*Requirement*
Drop the pictures and restate the rest of the listing word for word.

*** Exercise inputs ***

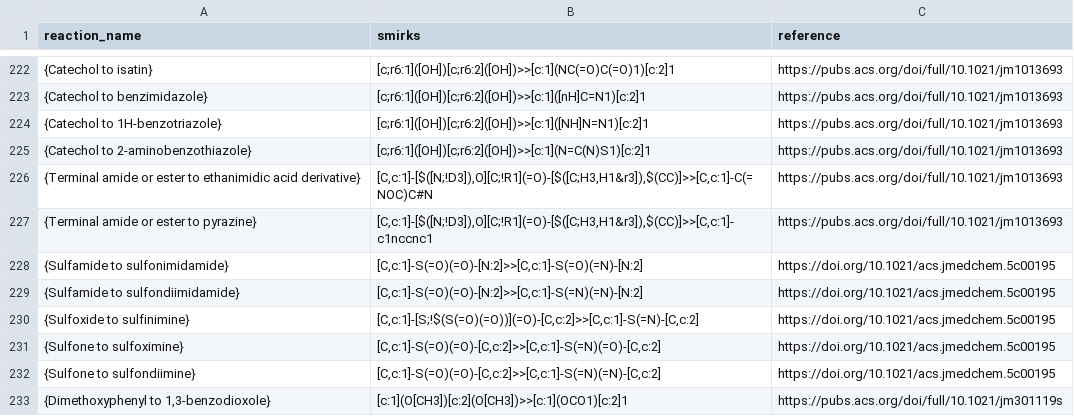
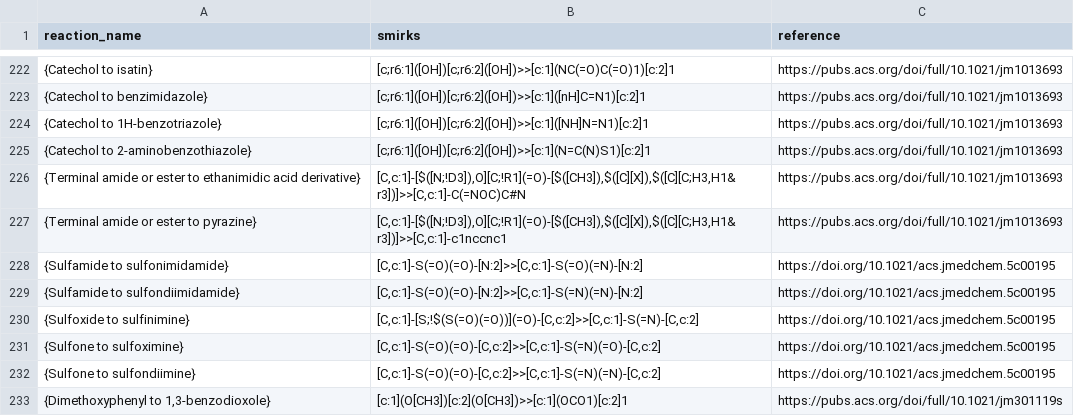
Before and after one commit to WoutVanEynde/LOSDT, a CSV file: static/reactions_validated_mapped_full_all_combined.csv, drawn as a sheet; only a part is shown, gaps mark what is left out.

Commit message:
fix: correct reactions

```diff
--- a/static/reactions_validated_mapped_full_all_combined.csv
+++ b/static/reactions_validated_mapped_full_all_combined.csv
@@ -225,4 +225,4 @@ reaction_name,smirks,reference
 "{Catechol to 2-aminobenzothiazole}","[c;r6:1]([OH])[c;r6:2]([OH])>>[c:1](N=C(N)S1)[c:2]1","https://pubs.acs.org/doi/full/10.1021/jm1013693"
-"{Terminal amide or ester to ethanimidic acid derivative}","[C,c:1]-[$([N;!D3]),O][C;!R1](=O)-[$([C;H3,H1&r3]),$(CC)]>>[C,c:1]-C(=NOC)C#N","https://pubs.acs.org/doi/full/10.1021/jm1013693"
-"{Terminal amide or ester to pyrazine}","[C,c:1]-[$([N;!D3]),O][C;!R1](=O)-[$([C;H3,H1&r3]),$(CC)]>>[C,c:1]-c1nccnc1","https://pubs.acs.org/doi/full/10.1021/jm1013693"
+"{Terminal amide or ester to ethanimidic acid derivative}","[C,c:1]-[$([N;!D3]),O][C;!R1](=O)-[$([CH3]),$([C][X]),$([C][C;H3,H1&r3])]>>[C,c:1]-C(=NOC)C#N","https://pubs.acs.org/doi/full/10.1021/jm1013693"
+"{Terminal amide or ester to pyrazine}","[C,c:1]-[$([N;!D3]),O][C;!R1](=O)-[$([CH3]),$([C][X]),$([C][C;H3,H1&r3])]>>[C,c:1]-c1nccnc1","https://pubs.acs.org/doi/full/10.1021/jm1013693"
 "{Sulfamide to sulfonimidamide}","[C,c:1]-S(=O)(=O)-[N:2]>>[C,c:1]-S(=O)(=N)-[N:2]","https://doi.org/10.1021/acs.jmedchem.5c00195"
```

*** End of Exercise inputs ***

*Exercise response*
Before and after one commit to WoutVanEynde/LOSDT, a CSV file: static/reactions_validated_mapped_full_all_combined.csv, drawn as a sheet; only a part is shown, gaps mark what is left out.

Commit message:
fix: correct reactions

```diff
--- a/static/reactions_validated_mapped_full_all_combined.csv
+++ b/static/reactions_validated_mapped_full_all_combined.csv
@@ -225,4 +225,4 @@ reaction_name,smirks,reference
 "{Catechol to 2-aminobenzothiazole}","[c;r6:1]([OH])[c;r6:2]([OH])>>[c:1](N=C(N)S1)[c:2]1","https://pubs.acs.org/doi/full/10.1021/jm1013693"
-"{Terminal amide or ester to ethanimidic acid derivative}","[C,c:1]-[$([N;!D3]),O][C;!R1](=O)-[$([C;H3,H1&r3]),$(CC)]>>[C,c:1]-C(=NOC)C#N","https://pubs.acs.org/doi/full/10.1021/jm1013693"
-"{Terminal amide or ester to pyrazine}","[C,c:1]-[$([N;!D3]),O][C;!R1](=O)-[$([C;H3,H1&r3]),$(CC)]>>[C,c:1]-c1nccnc1","https://pubs.acs.org/doi/full/10.1021/jm1013693"
+"{Terminal amide or ester to ethanimidic acid derivative}","[C,c:1]-[$([N;!D3]),O][C;!R1](=O)-[$([CH3]),$([C][X]),$([C][C;H3,H1&r3])]>>[C,c:1]-C(=NOC)C#N","https://pubs.acs.org/doi/full/10.1021/jm1013693"
+"{Terminal amide or ester to pyrazine}","[C,c:1]-[$([N;!D3]),O][C;!R1](=O)-[$([CH3]),$([C][X]),$([C][C;H3,H1&r3])]>>[C,c:1]-c1nccnc1","https://pubs.acs.org/doi/full/10.1021/jm1013693"
 "{Sulfamide to sulfonimidamide}","[C,c:1]-S(=O)(=O)-[N:2]>>[C,c:1]-S(=O)(=N)-[N:2]","https://doi.org/10.1021/acs.jmedchem.5c00195"
```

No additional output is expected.